[Task details]: The answer must be every line from the entries below that includes "array".

[Revision comparison data]:
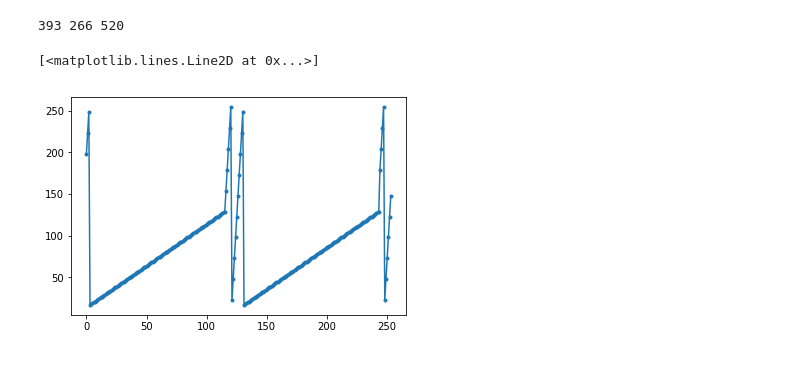
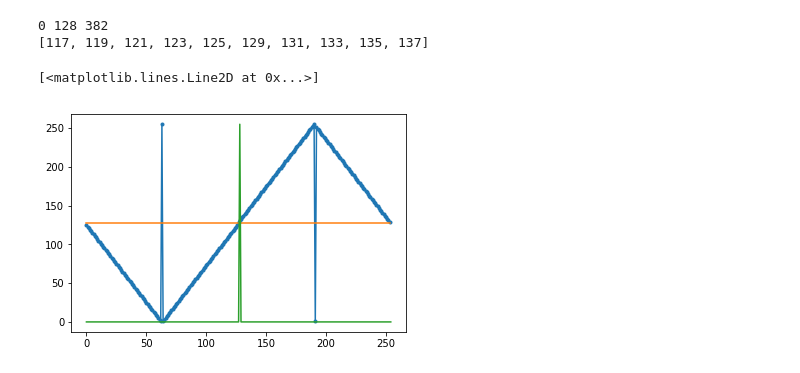
Before and after one commit to AdamVerner/oscilo, a Jupyter notebook: firmware/sampler_hand_test.ipynb, the cells around one changed output. Cells and saved outputs as stored; diff of their text form; code cells hidden in the pictures.

```diff
--- a/firmware/sampler_hand_test.ipynb
+++ b/firmware/sampler_hand_test.ipynb
@@ -4,6 +4,39 @@ from time import sleep
 import numpy as np
 import matplotlib.pyplot as plt
 
-dev = Serial(port='/dev/ttyUSB1', baudrate=115200, timeout=1)
+dev = Serial(port='/dev/ttyUSB0', baudrate=115200, timeout=1)
 dev.reset_input_buffer()
 dev.reset_output_buffer()
+# %%
+dev.reset_input_buffer()
+dev.reset_output_buffer()
+# read all samples
+
+dev.write(b'\x23'); sleep(0.1); dev.write(b'\23') # clear memmory
+
+dev.write(b'\x21')  # select sampler
+
+sleep(1)
+
+dev.write(b'\x22')  # start sample-reader
+buf = b''
+
+while True:
+    print(len(buf))
+    b = dev.read(65535)
+    if not len(b):
+        break
+    buf += b
+
+samples = [int(x) for x in buf]
+print('num of samples =', len(samples))
+print(samples[:20])
+
+dev.write(b'\x24')
+offset = ord(dev.read(1))
+print(offset)
+offset += 255
+post = (samples + samples + samples)[offset-127:offset+127]
+
+a = np.array(post)
+plt.plot(a, '.-')
@@ -10,18 +56,26 @@ dev.reset_output_buffer()
 # %%
+dev.reset_input_buffer()
 # read all samples
 dev.write(b'\x22')  # start sample-reader
 samples = dev.read(255)
 samples = [int(x) for x in samples]
 
 dev.write(b'\x24')
 offset = ord(dev.read(1)) + 255
-print(offset, offset-127, offset+127)
+print(offset-255, offset-127, offset+127)
 post = (samples + samples + samples)[offset-127:offset+127]
+
+print((samples + samples + samples)[offset-5:offset+5])
 
 a = np.array(post)
 plt.plot(a, '.-')
+plt.plot(np.linspace(0x80, 0x80, len(a)), '-')
+vert = np.linspace(0, 0, 255)
+vert[128] = 255
+plt.plot(vert, '-')
 # %% [output]
-393 266 520
+0 128 382
+[117, 119, 121, 123, 125, 129, 131, 133, 135, 137]
 [<matplotlib.lines.Line2D at 0x...>]
-[figure, old version]
+[figure, new version]
 # %%
```
Also changed, not shown: parts of 6 cells of this notebook, 1 other file.
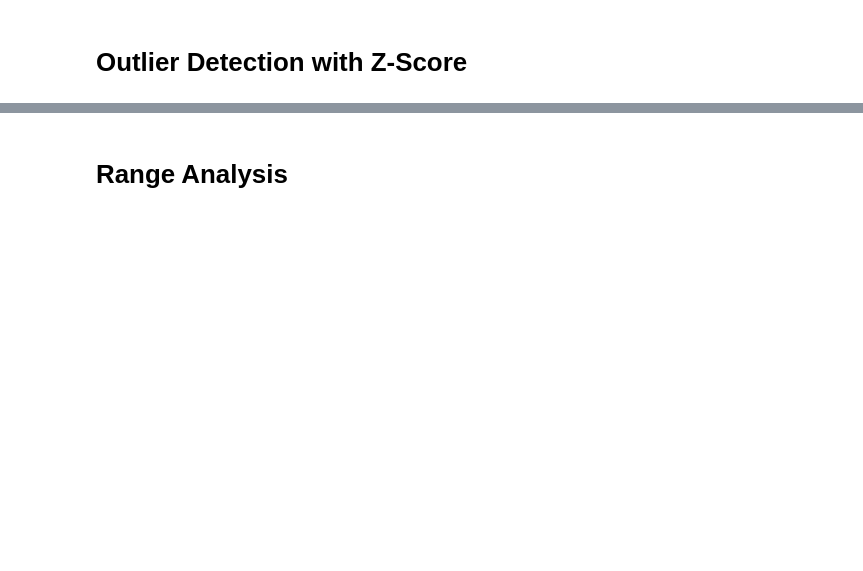
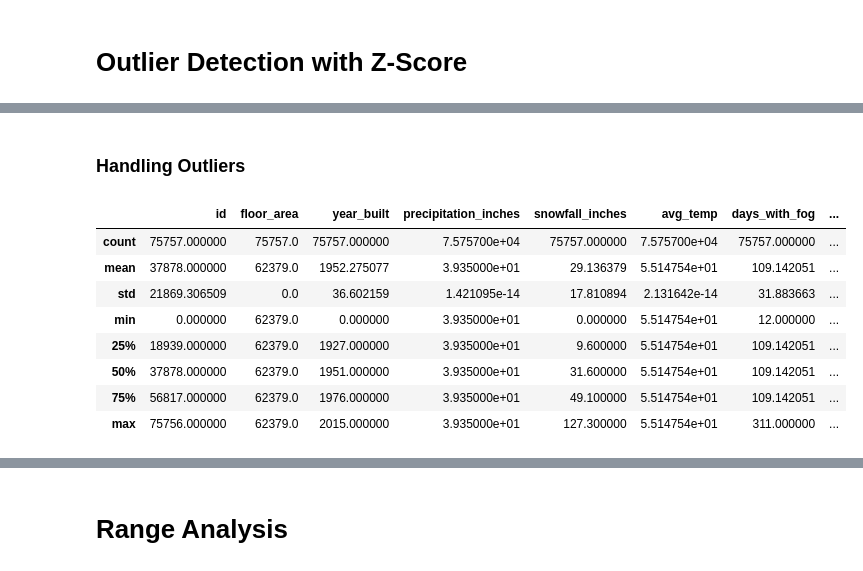
Before and after one commit to efazHossain/DATA-3421, a Jupyter notebook: Homeworks/Efaz_HW2/Efaz_HW2.ipynb, the cells around one changed output, grey strips where cells are left out. Cells and saved outputs as stored; diff of their text form; code cells hidden in the pictures; blank space fills up the shorter version.

```diff
--- a/Homeworks/Efaz_HW2/Efaz_HW2.ipynb
+++ b/Homeworks/Efaz_HW2/Efaz_HW2.ipynb
@@ -160,0 +311,2 @@ for col in c_df.select_dtypes(include=['number']).columns:
+# %% [markdown]
+### Handling Outliers
@@ -160,0 +349,12 @@ for col in c_df.select_dtypes(include=['number']).columns:
+# %%
+c_df.describe()
+# %% [output]
+|  | id | floor_area | year_built | precipitation_inches | snowfall_inches | avg_temp | days_with_fog | ... |
+| count | 75757.000000 | 75757.0 | 75757.000000 | 7.575700e+04 | 75757.000000 | 7.575700e+04 | 75757.000000 | ... |
+| mean | 37878.000000 | 62379.0 | 1952.275077 | 3.935000e+01 | 29.136379 | 5.514754e+01 | 109.142051 | ... |
+| std | 21869.306509 | 0.0 | 36.602159 | 1.421095e-14 | 17.810894 | 2.131642e-14 | 31.883663 | ... |
+| min | 0.000000 | 62379.0 | 0.000000 | 3.935000e+01 | 0.000000 | 5.514754e+01 | 12.000000 | ... |
+| 25% | 18939.000000 | 62379.0 | 1927.000000 | 3.935000e+01 | 9.600000 | 5.514754e+01 | 109.142051 | ... |
+| 50% | 37878.000000 | 62379.0 | 1951.000000 | 3.935000e+01 | 31.600000 | 5.514754e+01 | 109.142051 | ... |
+| 75% | 56817.000000 | 62379.0 | 1976.000000 | 3.935000e+01 | 49.100000 | 5.514754e+01 | 109.142051 | ... |
+| max | 75756.000000 | 62379.0 | 2015.000000 | 3.935000e+01 | 127.300000 | 5.514754e+01 | 311.000000 | ... |
```
Also changed, not shown: parts of 30 cells of this notebook.
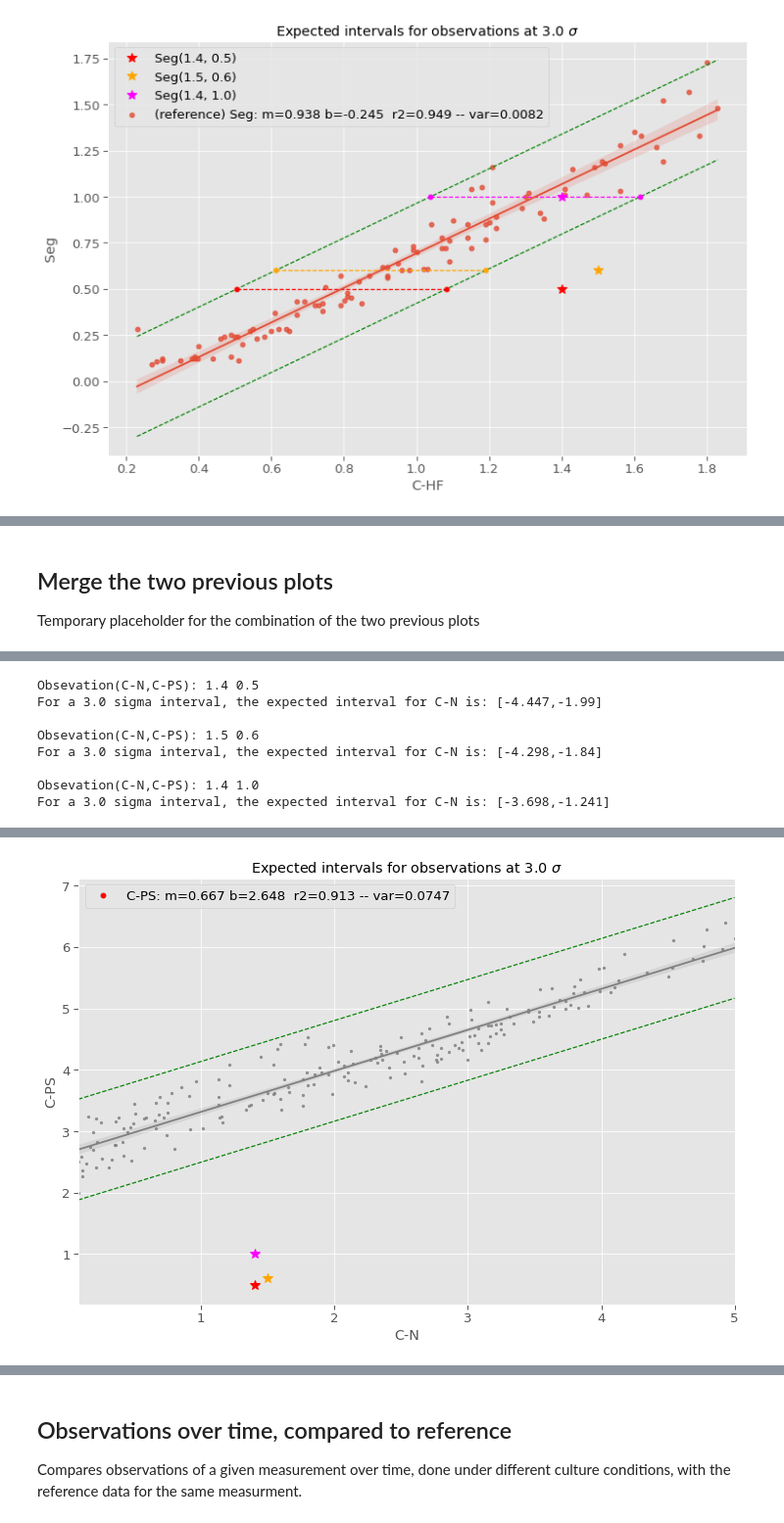
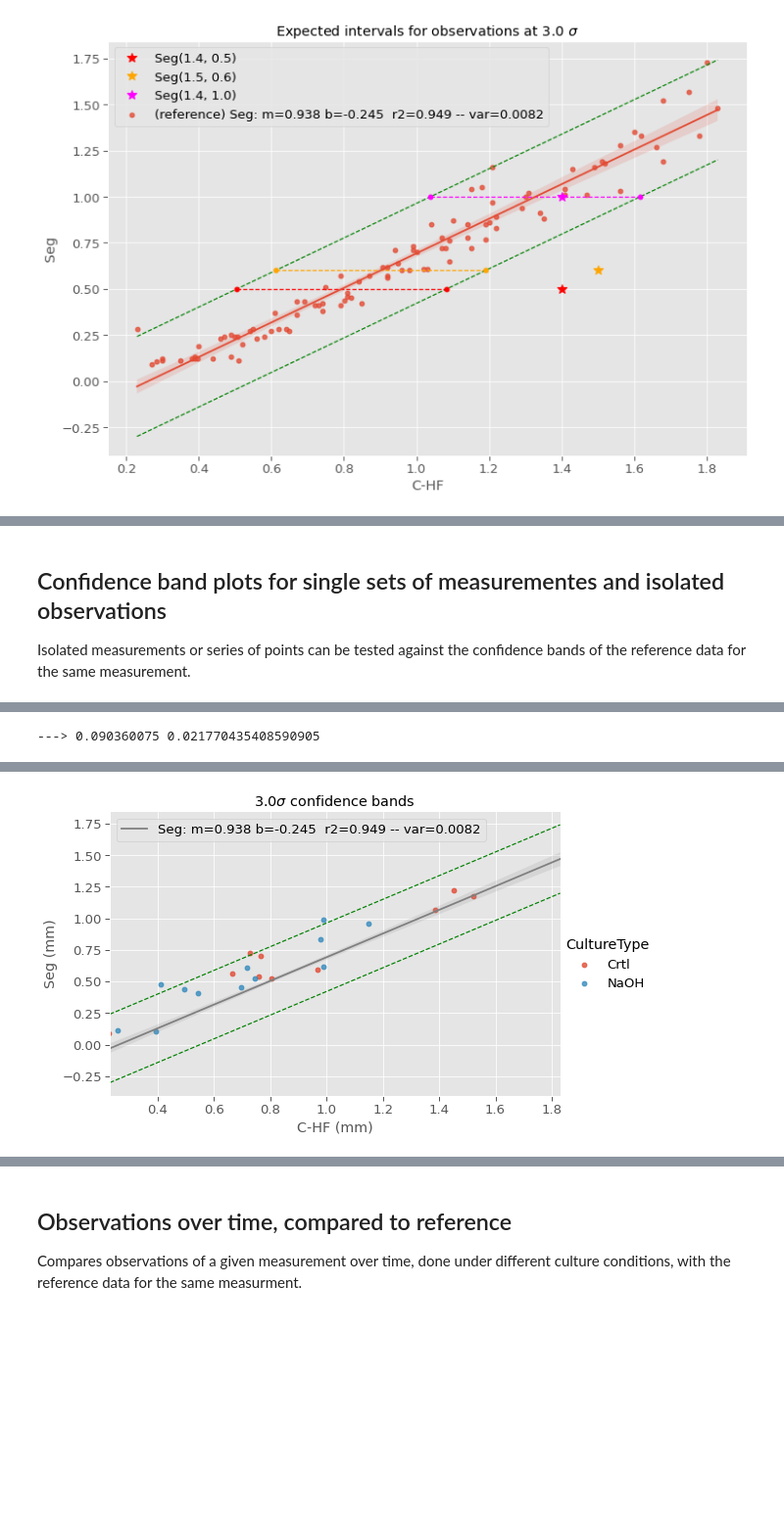
Before and after one commit to pjmartel/ChEEQ_tool, a Jupyter notebook: embryo_tool.ipynb, the cells around one changed output, grey strips where cells are left out. Shown at 98% size. Saved outputs shown, nothing was run; the diff lists cells and outputs as text; code cells hidden in the pictures; blank space fills up the shorter version.

```diff
--- a/embryo_tool.ipynb
+++ b/embryo_tool.ipynb
@@ -473,7 +455,7 @@ Linear regression plots of single measurements with confidence bands at a set nu
 x_measure = 'C-N' #@param ['C-N','C-HF', 'TimePoint']
 y_measure = 'C-PS' #@param ['C-pPL', 'C-PS', 'C-N', 'N-pPL', 'PS', 'PSM', 'C-Seg', 'Seg', 'C-HF']
 sigma = '3' #@param ['1', '2', '3', '4']
-color_by_embryo = "no" #@param ['no','yes']
+color_by_embryo = "yes" #@param ['no','yes']
 color_by_embryo = color_by_embryo == "yes"
 sigma = float(sigma) # confidence level
 
@@ -676,7 +626,7 @@ Single observations of a given measurement over different embryos are plotted ov
 # Menus
 color_by = "embryo" #@param ['embryo', 'culture type']
 #include_zero = include_zero == "Yes"
-x_meas = 'C-N' #@param ['C-N','C-HF', 'TimePoint']
+x_meas = 'TimePoint' #@param ['C-N','C-HF', 'TimePoint']
 y_meas= 'C-PS' #@param ['C-pPL', 'C-PS', 'C-N', 'N-pPL', 'PS', 'PSM', 'C-Seg', 'Seg', 'C-HF']
 sigma = '3' #@param ['1', '2', '3', '4']
 sigma = float(sigma)
@@ -752,15 +702,15 @@ _ = g.ax.legend(['_','_',label])
-# %% [markdown]
-## Merge the two previous plots
-Temporary placeholder for the combination of the two previous plots
+# %% [markdown]
+## Confidence band plots for single sets of measurementes and isolated observations
+Isolated measurements or series of points can be tested against the confidence bands of the reference data for the same measurement.
 # %%
 #@title  { run: "auto" }
 
 # Menus
-observation_type = "isolated" #@param ['isolated', 'single']
-color_by = "embryo" #@param ['embryo', 'culture type']
+observation_type = "single" #@param ['isolated', 'single']
+color_by = "culture type" #@param ['embryo', 'culture type']
 #include_zero = include_zero == "Yes"
-x_meas = 'C-N' #@param ['C-N','C-HF', 'TimePoint']
-y_meas= 'C-PS' #@param ['C-pPL', 'C-PS', 'C-N', 'N-pPL', 'PS', 'PSM', 'C-Seg', 'Seg', 'C-HF']
+x_meas = 'C-HF' #@param ['C-N','C-HF', 'TimePoint']
+y_meas= 'Seg' #@param ['C-pPL', 'C-PS', 'C-N', 'N-pPL', 'PS', 'PSM', 'C-Seg', 'Seg', 'C-HF']
 sigma = '3' #@param ['1', '2', '3', '4']
 sigma = float(sigma)
 time_displacement = "No" #@param ["Yes", "No"]
@@ -774,6 +724,8 @@ if color_by == "embryo":
 else:
   hue = "CultureType"
 
+data = data_ref.loc[:,'TimePoint':'C-HF']
+time = 'TimePoint'
 # Drop points with missing data
 temp_data = data[[x_meas,y_meas]].copy()
 temp_data.dropna(axis=0, how='any', inplace=True)
@@ -804,7 +756,16 @@ elif observation_type == "isolated":
     t = np.array(temp_data.iloc[:,2])
     mt, bt, rt, _, _ = linregress(t, x)
 
-
+  x = np.array(temp_data[x_meas])
+  y = np.array(temp_data[y_meas])
+  p = np.argsort(x)
+  x = x[p]
+  y = y[p]
+  m, b, r, _, _ = linregress(x, y)
+  # calc variance of data
+  y_hat = m * x + b
+  yy = y - y_hat
+  yy_var = yy.var(ddof=2)
   bmin = b-sigma*np.sqrt(yy_var)
   bmax = b+sigma*np.sqrt(yy_var)
 
@@ -842,11 +803,6 @@ elif observation_type == "isolated":
       #print(80*'*')
       print()
 
-
-
-
-
-
 else:
   raise "Unknown observation type. Exiting"
 
@@ -875,14 +831,14 @@ x = x[p]
 y = y[p]
 
 # Estimate linear regression paramenters
-m, b, r, _, _ = linregress(x, y)
+m, b, r, _, xx = linregress(x, y)
 
 # calc standard deviation of residuals
 y_hat = m * x + b
 yy = y - y_hat
 yy_var = yy.var(ddof=2)
 yy_std = np.sqrt(yy_var)
-
+print("--->", yy_std, xx)
 
 
 label = f"{y_meas}(reference): m={m:5.2f}  b={b:5.2f}  r2={r*r:5.2f}"
@@ -891,11 +847,13 @@ label = label + f" -- var={yy_var:6.4f}"
 # regression line
 
 sb.set_context("paper",font_scale=1.5)
-label, _, _, _, _ = regplot_with_bands(ax=ax, x_var=x_measure,
-                                       y_var=y_measure, limits=True,
+label, _, _, _, _ = regplot_with_bands(ax=ax, x_var=x_meas,
+                                       y_var=y_meas, limits=True,
                                        data=data_ref, sigma=sigma,
                                        scatter=scatter,color="gray",scatter_kws={'s':5})
-
+x_unit = " (hours)" if x_meas=="TimePoint" else " (mm)"
+ax.set_xlabel(ax.get_xlabel() + x_unit)
+ax.set_ylabel(ax.get_ylabel()+" (mm)")
 #_ = sb.regplot(x=x_meas, y=y_meas, data=data_ref,ax=g.ax,color='gray', scatter_kws={'s':5})
 
 _ = ax.legend(['_','_',label])
@@ -903,8 +862 @@ _ = ax.legend(['_','_',label])
-Obsevation(C-N,C-PS): 1.4 0.5
-For a 3.0 sigma interval, the expected interval for C-N is: [-4.447,-1.99]
-
-Obsevation(C-N,C-PS): 1.5 0.6
-For a 3.0 sigma interval, the expected interval for C-N is: [-4.298,-1.84]
-
-Obsevation(C-N,C-PS): 1.4 1.0
-For a 3.0 sigma interval, the expected interval for C-N is: [-3.698,-1.241]
+---> 0.090360075 0.021770435408590905
@@ -912 +863 @@ For a 3.0 sigma interval, the expected interval for C-N is: [-3.698,-1.241]
-[figure, old version]
+[figure, new version]
```
Also changed, not shown: parts of 15 cells of this notebook.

[Your solution]:
+a = np.array(post)
 a = np.array(post)
     t = np.array(temp_data.iloc[:,2])
+  x = np.array(temp_data[x_meas])
+  y = np.array(temp_data[y_meas])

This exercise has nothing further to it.